One landlords' organisation is urging the government to bring forward plans for court reforms to help landlords repossess a property more easily.
The Residential Landlords' Association (RLA) says it now takes an average of 22.5 weeks for a private landlord to make a claim to repossess their property.
That's up from the 2019 average of 21.6 weeks.
The figures highlight, the RLA says, that courts are unable to cope with landlords looking to repossess a property for legitimate reasons.
'Matter of urgency that plans for court reform are brought forward'
The RLA's policy manager, John Stewart, said: "The proposal to scrap Section 21 repossessions could lead to a big increase in cases being brought to court and it's now a matter of urgency that plans for court reform are brought forward by the government.
"This requires a fully funded, dedicated and properly staffed housing court that will bring quick justice for tenants and landlords. Tinkering with the current system is not good enough."
Their research also highlights that most landlords are unhappy with the court's process for repossessing a property and will be happier supporting an alternative arrangement.
The RLA has now written to Robert Buckland, the new Justice Secretary, pointing out that since the government has pledged to scrap Section 21 repossessions, courts are struggling to cope with the growing pressures they are facing.
UK rents show a moderate rise
Meanwhile, a report from HomeLet shows that rents in the private sector are rising in-line with wages and have seen moderate growth.
The UK's average rent is now £959 per month, that is up 2.3% on the same time last year.

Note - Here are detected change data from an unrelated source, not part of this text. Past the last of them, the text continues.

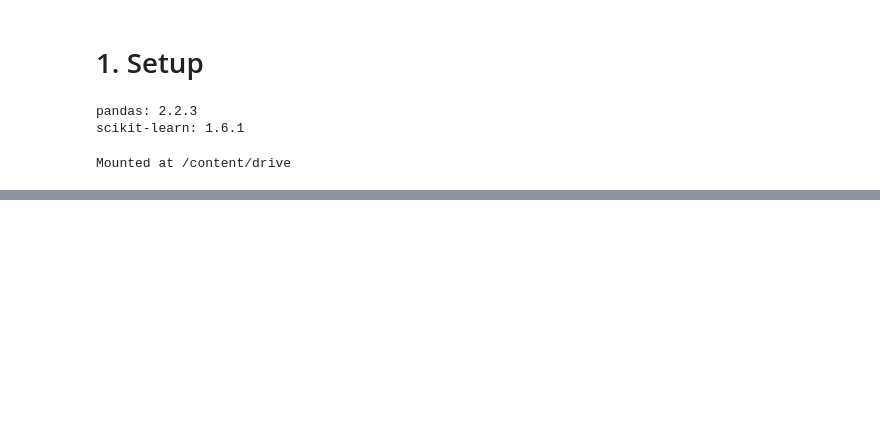
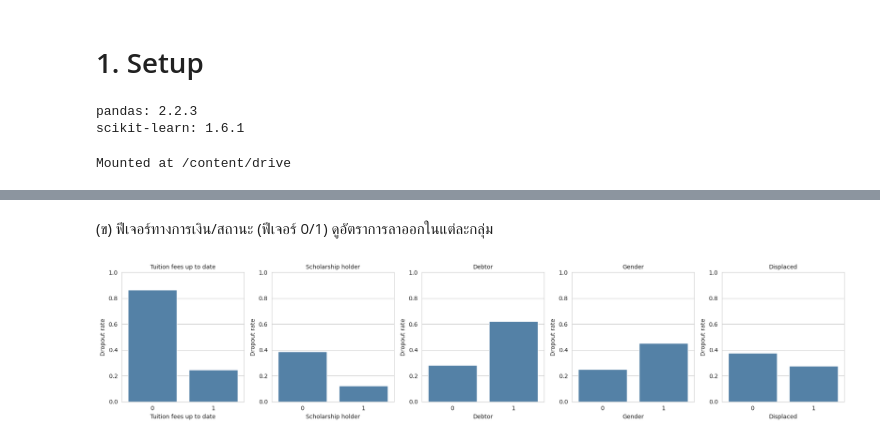
Before and after one commit to TalayPsu/student-dropout-prediction, a Jupyter notebook: notebooks/01_eda_and_modeling.ipynb, the cells around one changed output, grey strips where cells are left out. Cells and saved outputs as stored; diff of their text form; code cells hidden in the pictures; blank space fills up the shorter version.

```diff
--- a/notebooks/01_eda_and_modeling.ipynb
+++ b/notebooks/01_eda_and_modeling.ipynb
@@ -23,0 +218,16 @@ Mounted at /content/drive
+# %% [markdown]
+(ข) ฟีเจอร์ทางการเงิน/สถานะ (ฟีเจอร์ 0/1) ดูอัตราการลาออกในแต่ละกลุ่ม
+# %%
+bin_cols = ['Tuition fees up to date', 'Scholarship holder', 'Debtor', 'Gender', 'Displaced']
+
+fig, axes = plt.subplots(1, 5, figsize=(18, 4))
+for ax, col in zip(axes, bin_cols):
+    rate = df.groupby(col)['Dropout'].mean()
+    sns.barplot(x=rate.index, y=rate.values, ax=ax, color='steelblue')
+    ax.set_title(col, fontsize=10)
+    ax.set_ylabel('Dropout rate')
+    ax.set_ylim(0, 1)
+plt.tight_layout()
+plt.show()
+# %% [output]
+[figure, added]
```
Also changed, not shown: parts of 74 cells of this notebook.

With London rents excluded from the calculations, the average rent is £794, a rise of 2.2% year-on-year. The average rent in London is up 3.1% over the past year and is now £1,665 per month.
Increase in rents
The figures from the tenant referencing specialists reveal that all 12 of the regions being monitored have seen an increase in rents between July last year and this year.
The largest rise over the past year was seen by landlords in the South West, with rises of 4.5%.
The report highlights that rent growth is matching inflation which, according to the Consumer Prices Index (CPI), grew at 2.2% in June.
Rent increases have also been seen in an index published by Countrywide that show rents grew by 1.9% in July.
According to their figures, the average rent is now £982 per month with Scotland seeing the strongest rent rises at 5.2%.